And so Annie’s anxiety consumed her as she skipped down Jonah Street. As she neared the little garden, she stopped skipping. She walked very slowly up to the corner of the lot, filled now with apprehension. The Blue Lady would be there waiting for her and they would laugh about Uncle Nick’s lie. She shut her eyes to the world as she walked the last steps. Annie stopped for a moment and gathered her courage. Heart pounding, without looking up, she walked to the gate and reached over to unlatch it from the inside as she had so many times before.

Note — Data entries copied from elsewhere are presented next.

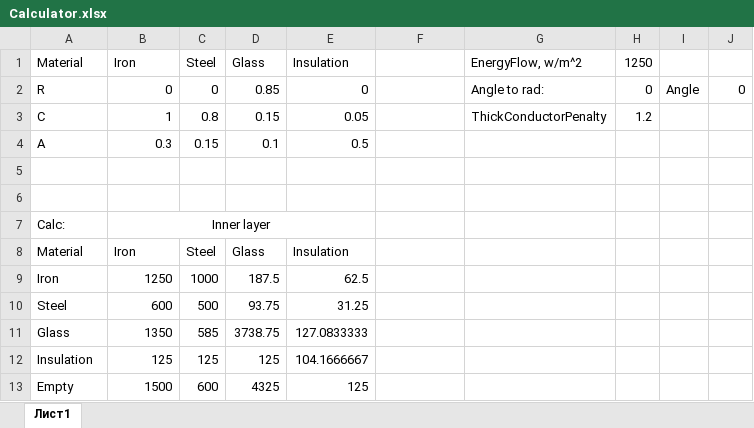
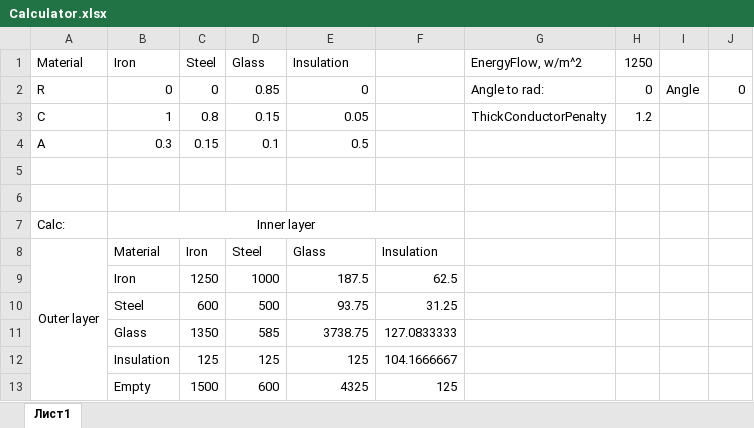
Before and after one commit to SchwarzFuchs/Stationeers-Thermodynamics-Solar-Heating-Addon, an Excel workbook: Calculator.xlsx, sheet Лист1, drawn as a sheet; values as stored, in another font and other column widths than the file's, no borders; removed rows and columns are numbered as before the commit, all else as after; the diff names each change by its address in the sheet, - before the commit and + after, or states it on an @@ line.

Commit message:
Add files via upload

```diff
--- a/Calculator.xlsx (sheet Лист1)
+++ b/Calculator.xlsx (sheet Лист1)
-B7:E7 merged
+B7:F7 merged
-row 8: Material | Iron | Steel | Glass | Insulation
-row 9: Iron | 1250 | 1000 | 187.5 | 62.5
-row 10: Steel | 600 | 500 | 93.75 | 31.25
-row 11: Glass | 1350 | 585 | 3738.75 | 127.0833333
-row 12: Insulation | 125 | 125 | 125 | 104.1666667
-row 13: Empty | 1500 | 600 | 4325 | 125
+row 8: Outer layer | Material | Iron | Steel | Glass | Insulation
+row 9:  | Iron | 1250 | 1000 | 187.5 | 62.5
+row 10:  | Steel | 600 | 500 | 93.75 | 31.25
+row 11:  | Glass | 1350 | 585 | 3738.75 | 127.0833333
+row 12:  | Insulation | 125 | 125 | 125 | 104.1666667
+row 13:  | Empty | 1500 | 600 | 4325 | 125
```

The gate latch was overgrown with dry weeds. They scratched her hand and poked her fingers with sharp prickles. In shock, she looked up. It was just as Uncle Nick had said. There was no garden, only dead flowers that were just as overgrown with dry prickly weeds as the gate was. Nothing had been watered in months. The house was dirty. The windows were broken and full of cobwebs. Annie hopped over the small fence and raced over to the house in disbelief. Parched weeds and dead grass crunched underneath her feet as she ran.
The door was padlocked shut and the padlock was dressed in more cobwebs. She stood on tiptoes to peer in the window. There was only a small table inside, covered in a tablecloth of dust. No vase of flowers sat upon it as she had imagined it would. The dust was thick on the floor, too. She wanted to call out the Blue Lady’s name. Her shoulders slumped and she began crying as she realized she had never once asked it.
Through her sobs, she heard a gentle voice, “You’ll understand when the time comes.”
© 2012 Anne Schilde